Screws Inclined Plane wrapped around a cylinder Inclined Plane wrapped around a cylinder Applies input force over a long distance Applies input force over a long distance Closer the threads, greater advantage Closer the threads, greater advantage Examples: Screws, jar lids, faucets Examples: Screws, jar lids, faucets

Levers Rigid Bar that pivots on a fixed object (the fulcrum) Rigid Bar that pivots on a fixed object (the fulcrum) Mechanical Advantage of lever: Mechanical Advantage of lever: Distance from fulcrum to input force / Distance from fulcrum to output force Distance from fulcrum to input force / Distance from fulcrum to output force Three classes of levers: Three classes of levers: First Class: fulcrum between input & output (pry bar) First Class: fulcrum between input & output (pry bar) 2 nd Class: Output between input and fulcrum (Wheelbarrow) 2 nd Class: Output between input and fulcrum (Wheelbarrow) 3 rd Class: Input between output and fulcrum (Rake) 3 rd Class: Input between output and fulcrum (Rake)

First Class Lever

Second Class Lever

Third Class Lever

Wheel and Axle Two cylindrical objects that rotate around a common axis Two cylindrical objects that rotate around a common axis Larger is wheel Larger is wheel Smaller is axle Smaller is axle Advantage: Multiplies force over longer distance Advantage: Multiplies force over longer distance Radius of Wheel / Radius of Axle Radius of Wheel / Radius of Axle

Pulley A grooved wheel with a rope A grooved wheel with a rope Pulley used to change directions Pulley used to change directions Fixed Pulley: pulley attached to a structure (advantage = 1) Fixed Pulley: pulley attached to a structure (advantage = 1) Movable Pulley: pulley attached to object you wish to pull (advantage = 2) Movable Pulley: pulley attached to object you wish to pull (advantage = 2) Pulley Systems: (block and tackle) combination of fixed and moveable pulleys Pulley Systems: (block and tackle) combination of fixed and moveable pulleys Advantage = number of sections of rope

Single Pulley Let’s Look at how to lift a large object: 100 lb block of something. We could lift it with a rope To lift it 10 meters in 1 second would take 454N of force To lift 10 meters would take 454J of work

Single Pulley If we add a single pulley to the system by running a rope over a wheel: We could lift it with a rope To lift it 10 meters in 1 second would take 454N of force To lift 10 meters would take 454J of work But now we are pulling DOWN or sideways instead of up – usually easier Gravity works with us instead of against us

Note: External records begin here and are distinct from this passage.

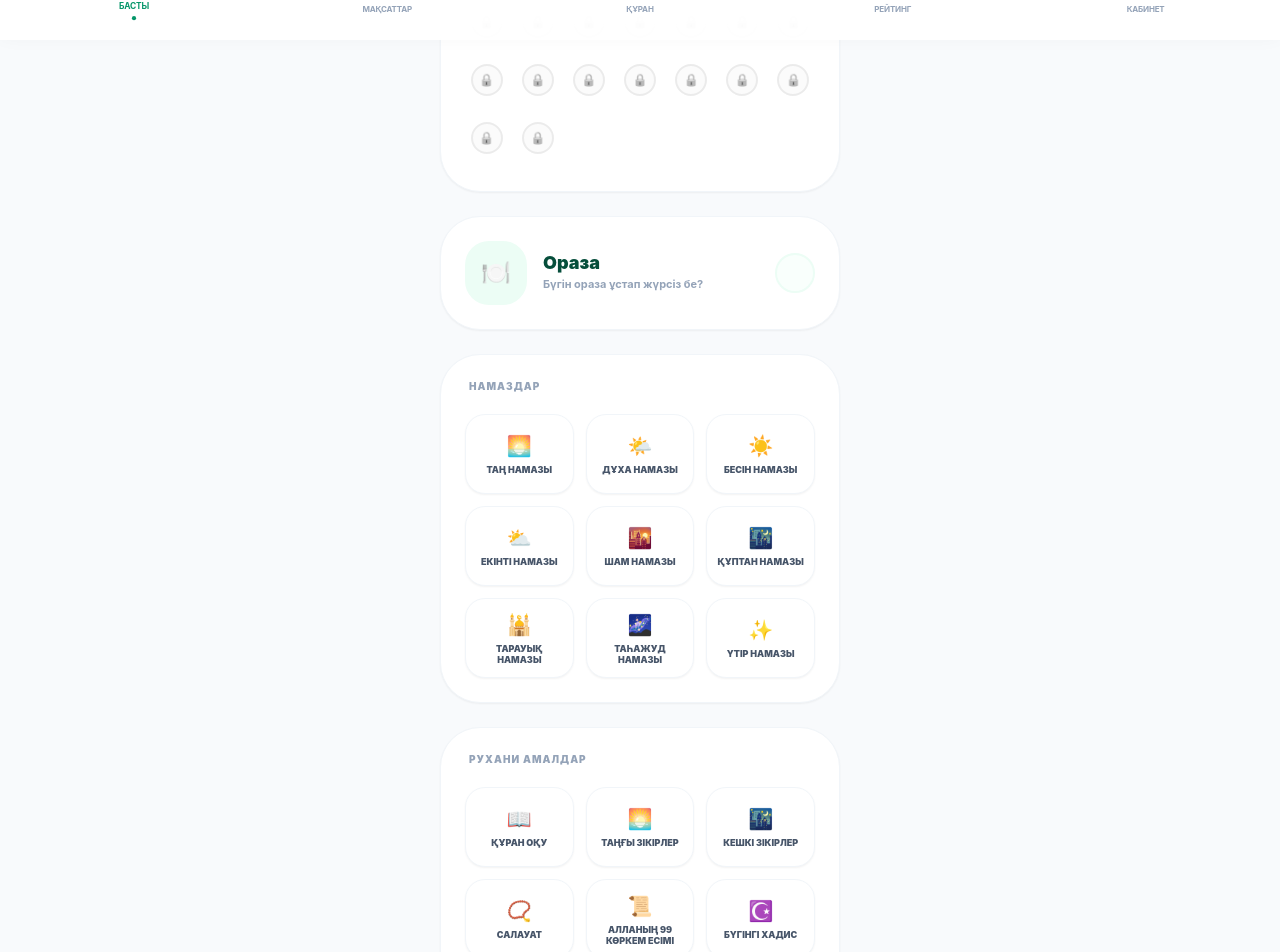
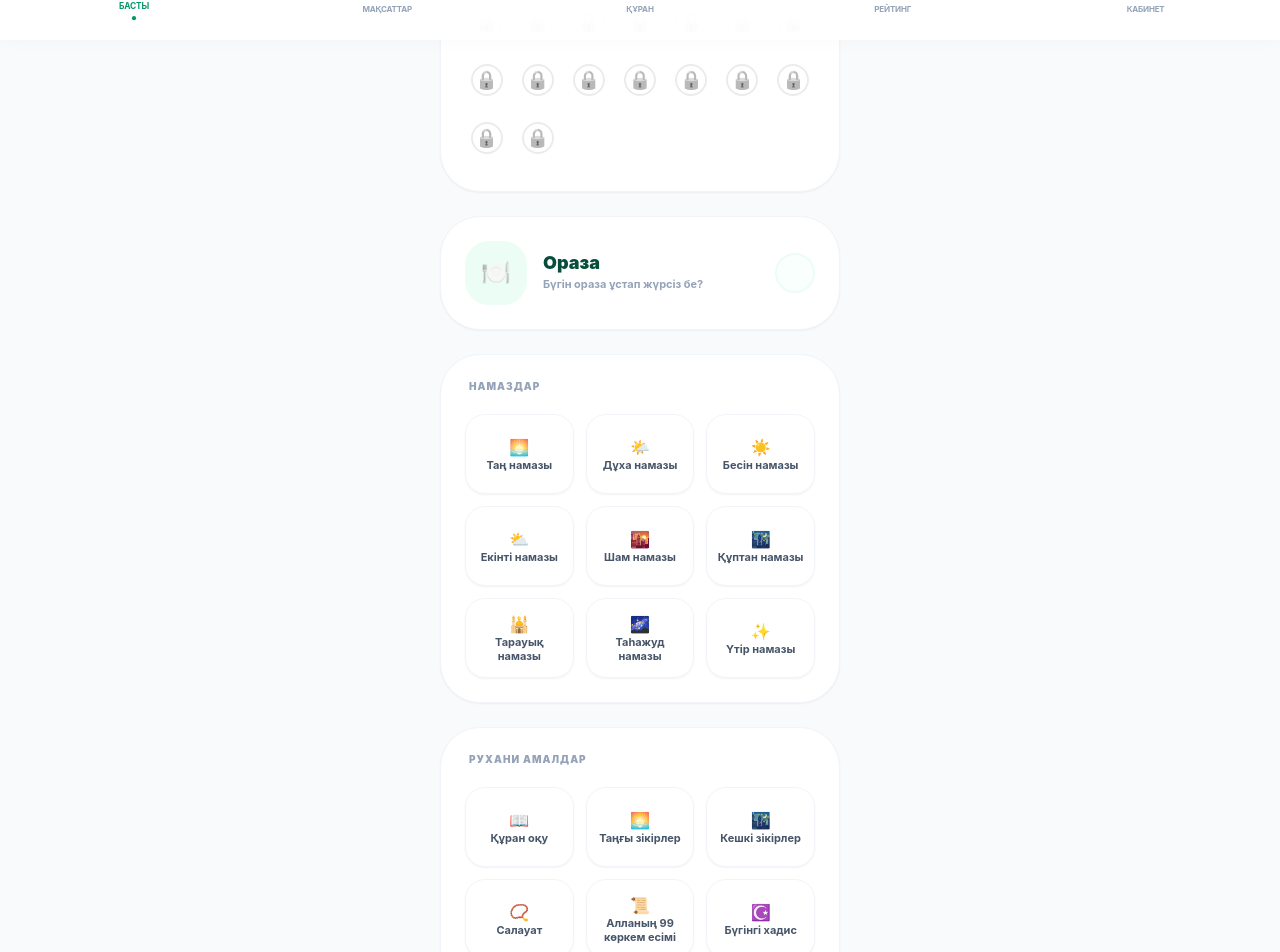
Before and after one commit to faramoldash/imantap, a React (Vite) app: page / in a window 1280 px wide. Shown: the part 760-1712 px from the top of the page. Built offline with nearby package versions, Linux system fonts and the light colour scheme.

Commit message:
perf: Memoize Dashboard components for better performance

```diff
--- a/components/Dashboard.tsx
+++ b/components/Dashboard.tsx
@@ -160,49 +160,60 @@ const Dashboard: React.FC<DashboardProps> = ({
   // Determine which days are available
   const maxAvailableDay = Math.max(1, realTodayDay);
 
-  const ProgressCircle = ({ percentage, isSelected, isToday, dayNum }: any) => {
+  const ProgressCircle = React.memo(({ percentage, isSelected, isToday, dayNum, maxAvailableDay, onDaySelect }: any) => {
     const radius = 15;
     const stroke = isSelected ? 4 : 2;
     const size = 42;
     const center = size / 2;
     const circumference = radius * 2 * Math.PI;
     const offset = circumference - (percentage / 100) * circumference;
-
     const isLocked = dayNum > maxAvailableDay;
 
     return (
       <div
         onClick={() => !isLocked && onDaySelect(dayNum)}
         className={`relative flex flex-col items-center justify-center transition-all ${
-           isLocked ? 'cursor-not-allowed opacity-40 grayscale' : 'cursor-pointer'
+          isLocked ? 'cursor-not-allowed opacity-40 grayscale' : 'cursor-pointer'
         } ${isSelected ? 'scale-110 z-10' : 'opacity-80'}`}
         style={{ width: size, height: size }}
       >
-        {isToday && !isLocked && <div className="absolute inset-0 bg-emerald-400/20 rounded-full animate-pulse blur-sm scale-125"></div>}
-
+        <svg width={size} height={size} className="absolute">
+          <circle cx={center} cy={center} r={radius} fill="none" stroke="currentColor" strokeWidth={stroke} className="text-slate-200" />
+          <circle
+            cx={center}
+            cy={center}
+            r={radius}
+            fill="none"
+            stroke="currentColor"
+            strokeWidth={stroke}
+            strokeDasharray={circumference}
+            strokeDashoffset={offset}
+            className={isSelected ? 'text-emerald-600' : 'text-emerald-400'}
+            style={{ transform: 'rotate(-90deg)', transformOrigin: '50% 50%', transition: 'stroke-dashoffset 0.3s ease' }}
+          />
+        </svg>
+        {isToday && !isLocked && <span className="absolute -top-1 -right-1 w-3 h-3 bg-amber-400 rounded-full animate-pulse" />}
         {isLocked ? (
-            <div className="w-8 h-8 rounded-full border-2 border-slate-200 bg-slate-50 flex items-center justify-center text-xs text-slate-300">
-               🔒
-            </div>
+          <span className="text-lg">🔒</span>
         ) : (
-            <svg height={size} width={size} className="transform -rotate-90 relative">
-              <circle stroke={isSelected ? "#e2e8f0" : "#f1f5f9"} fill="transparent" strokeWidth={stroke} r={radius} cx={center} cy={center} />
-              <circle stroke="currentColor" fill={isSelected ? '#10b98125' : 'transparent'} strokeWidth={stroke} strokeDasharray={circumference} style={{ strokeDashoffset: offset }} r={radius} cx={center} cy={center} className={`${isSelected ? 'text-emerald-500' : isToday ? 'text-emerald-400' : 'text-emerald-600/40'} transition-all`} />
-            </svg>
+          <span className={`text-xs font-black ${isSelected ? 'text-emerald-600' : 'text-slate-700'}`}>{dayNum}</span>
         )}
-
-        {!isLocked && <span className={`absolute text-[11px] font-black ${isSelected ? 'text-emerald-700' : isToday ? 'text-emerald-600' : 'text-slate-500'}`}>{dayNum}</span>}
+        {!isLocked && <div className="text-[8px] font-bold text-slate-400 absolute -bottom-4">{dayNum}</div>}
       </div>
     );
-  };
+  });
 
-  const ItemButton = ({ id, icon, small }: any) => (
-    <button onClick={(e) => toggleItem(id, e)} className={`p-2 rounded-[1.25rem] border transition-all flex flex-col items-center justify-center space-y-1 relative active:scale-95 ${small ? 'h-20' : 'h-24'} ${data[id] ? 'bg-emerald-50 border-emerald-200 text-emerald-700 shadow-inner' : 'bg-white border-slate-100 text-slate-600 shadow-sm'}`}>
-      <span className={small ? "text-xl" : "text-2xl"}>{icon}</span>
-      <span className="text-[9px] font-black text-center leading-tight uppercase px-0.5">{t.items[id]}</span>
-      {data[id] && <div className="absolute top-1.5 right-1.5 w-4 h-4 bg-emerald-500 rounded-full flex items-center justify-center text-[8px] text-white shadow-md border border-white">✓</div>}
+  // Мемоизированный компонент для производительности
+  const ItemButton = React.memo(({ id, icon, small, data, toggleItem, t }: any) => (
+    <button
+      onClick={(e) => toggleItem(id, e)}
+      className={`p-2 rounded-[1.25rem] border transition-all flex flex-col items-center justify-center space-y-1 relative active:scale-95 ${small ? 'h-20' : 'h-24'} ${data[id] ? 'bg-emerald-50 border-emerald-200 text-emerald-700 shadow-inner' : 'bg-white border-slate-100 text-slate-600 shadow-sm'}`}
+    >
+      {icon}
+      <span className="text-[11px] font-bold text-center leading-tight">{t.items[id]}</span>
+      {data[id] && <span className="absolute top-1 right-1 text-xs">✓</span>}
     </button>
-  );
+  ));
 
   return (
     <div className="space-y-6 pb-24 relative">
@@ -260,7 +271,15 @@ const Dashboard: React.FC<DashboardProps> = ({
         </div>
         <div className="grid grid-cols-7 gap-y-4 gap-x-2 justify-items-center overflow-x-auto pb-2 no-scrollbar">
           {Array.from({ length: TOTAL_DAYS }, (_, i) => i + 1).map((d) => (
-            <ProgressCircle key={d} dayNum={d} percentage={calculateProgress(d)} isSelected={selectedDay === d} isToday={realTodayDay === d} />
+            <ProgressCircle
+              key={d}
+              percentage={calculateProgress(d)}
+              isSelected={selectedDay === d}
+              isToday={d === realTodayDay}
+              dayNum={d}
+              maxAvailableDay={maxAvailableDay}
+              onDaySelect={onDaySelect}
+            />
           ))}
         </div>
       </div>
@@ -284,15 +303,15 @@ const Dashboard: React.FC<DashboardProps> = ({
         <div className="bg-white p-6 rounded-[2.5rem] shadow-sm border border-slate-100">
            <h4 className="text-[10px] font-black text-slate-400 mb-5 tracking-widest uppercase px-1">Намаздар</h4>
            <div className="grid grid-cols-3 gap-3">
-              <ItemButton id="fajr" icon="🌅" small />
-              <ItemButton id="duha" icon="🌤️" small />
-              <ItemButton id="dhuhr" icon="☀️" small />
-              <ItemButton id="asr" icon="⛅" small />
-              <ItemButton id="maghrib" icon="🌇" small />
-              <ItemButton id="isha" icon="🌃" small />
-              <ItemButton id="taraweeh" icon="🕌" small />
-              <ItemButton id="tahajjud" icon="🌌" small />
-              <ItemButton id="witr" icon="✨" small />
+              <ItemButton id="fajr" icon="🌅" small data={data} toggleItem={toggleItem} t={t} />
+              <ItemButton id="duha" icon="🌤️" small data={data} toggleItem={toggleItem} t={t} />
+              <ItemButton id="dhuhr" icon="☀️" small data={data} toggleItem={toggleItem} t={t} />
+              <ItemButton id="asr" icon="⛅" small data={data} toggleItem={toggleItem} t={t} />
+              <ItemButton id="maghrib" icon="🌇" small data={data} toggleItem={toggleItem} t={t} />
+              <ItemButton id="isha" icon="🌃" small data={data} toggleItem={toggleItem} t={t} />
+              <ItemButton id="taraweeh" icon="🕌" small data={data} toggleItem={toggleItem} t={t} />
+              <ItemButton id="tahajjud" icon="🌌" small data={data} toggleItem={toggleItem} t={t} />
+              <ItemButton id="witr" icon="✨" small data={data} toggleItem={toggleItem} t={t} />
            </div>
         </div>
 
@@ -300,14 +319,14 @@ const Dashboard: React.FC<DashboardProps> = ({
         <div className="bg-white p-6 rounded-[2.5rem] shadow-sm border border-slate-100">
            <h4 className="text-[10px] font-black text-slate-400 mb-5 tracking-widest uppercase px-1">Рухани амалдар</h4>
            <div className="grid grid-cols-3 gap-3">
-              <ItemButton id="quranRead" icon="📖" small />
-              <ItemButton id="morningDhikr" icon="🌅" small />
-              <ItemButton id="eveningDhikr" icon="🌃" small />
-              <ItemButton id="salawat" icon="📿" small />
-              <ItemButton id="names99" icon="📜" small />
-              <ItemButton id="hadith" icon="☪️" small />
-              <ItemButton id="lessons" icon="🎧" small />
-              <ItemButton id="book" icon="📚" small />
+              <ItemButton id="quranRead" icon="📖" small data={data} toggleItem={toggleItem} t={t} />
+              <ItemButton id="morningDhikr" icon="🌅" small data={data} toggleItem={toggleItem} t={t} />
+              <ItemButton id="eveningDhikr" icon="🌃" small data={data} toggleItem={toggleItem} t={t} />
+              <ItemButton id="salawat" icon="📿" small data={data} toggleItem={toggleItem} t={t} />
+              <ItemButton id="names99" icon="📜" small data={data} toggleItem={toggleItem} t={t} />
+              <ItemButton id="hadith" icon="☪️" small data={data} toggleItem={toggleItem} t={t} />
+              <ItemButton id="lessons" icon="🎧" small data={data} toggleItem={toggleItem} t={t} />
+              <ItemButton id="book" icon="📚" small data={data} toggleItem={toggleItem} t={t} />
            </div>
         </div>
 
```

2 Pulleys – a Pulley System You can see that the weight is now suspended by two pulleys rather than one. That means the weight is split equally between the two pulleys, each one holds only half the weight, or 50 pounds (22.7 kilograms). you only have to apply 50 pounds of force (the ceiling exerts the other 50 pounds of force on the other end of the rope). Mechanical advantage is now 2 (2 output force for 1 input force)

Pulley Systems – Block and Tackle In this diagram, the pulley attached to the weight actually consists of two separate pulleys on the same shaft, as shown on the right. This arrangement cuts the force in half and doubles the distance again. To hold the weight in the air you must apply only 25 pounds of force, but to lift the weight 100 feet higher in the air you must now reel in 400 feet of rope. Mechanical Advantage depends on number of loops around the pulley 4 Loops = 4/1 advantage

Compound Machines Complex Machines Complex Machines Use two of more simple machines Use two of more simple machines Example: pencil sharpener uses wheel and axle to turn inside mechanism. Inside, axle turns gears, which turn two cutting screws (screw + wedge) cut wood. Example: pencil sharpener uses wheel and axle to turn inside mechanism. Inside, axle turns gears, which turn two cutting screws (screw + wedge) cut wood. GEARS: link one wheel & axle to another GEARS: link one wheel & axle to another

Download ppt "Rube Goldberg Project Homework Project – you have to build it at home. Homework Project – you have to build it at home. Perform a task that is very simple."

Similar presentations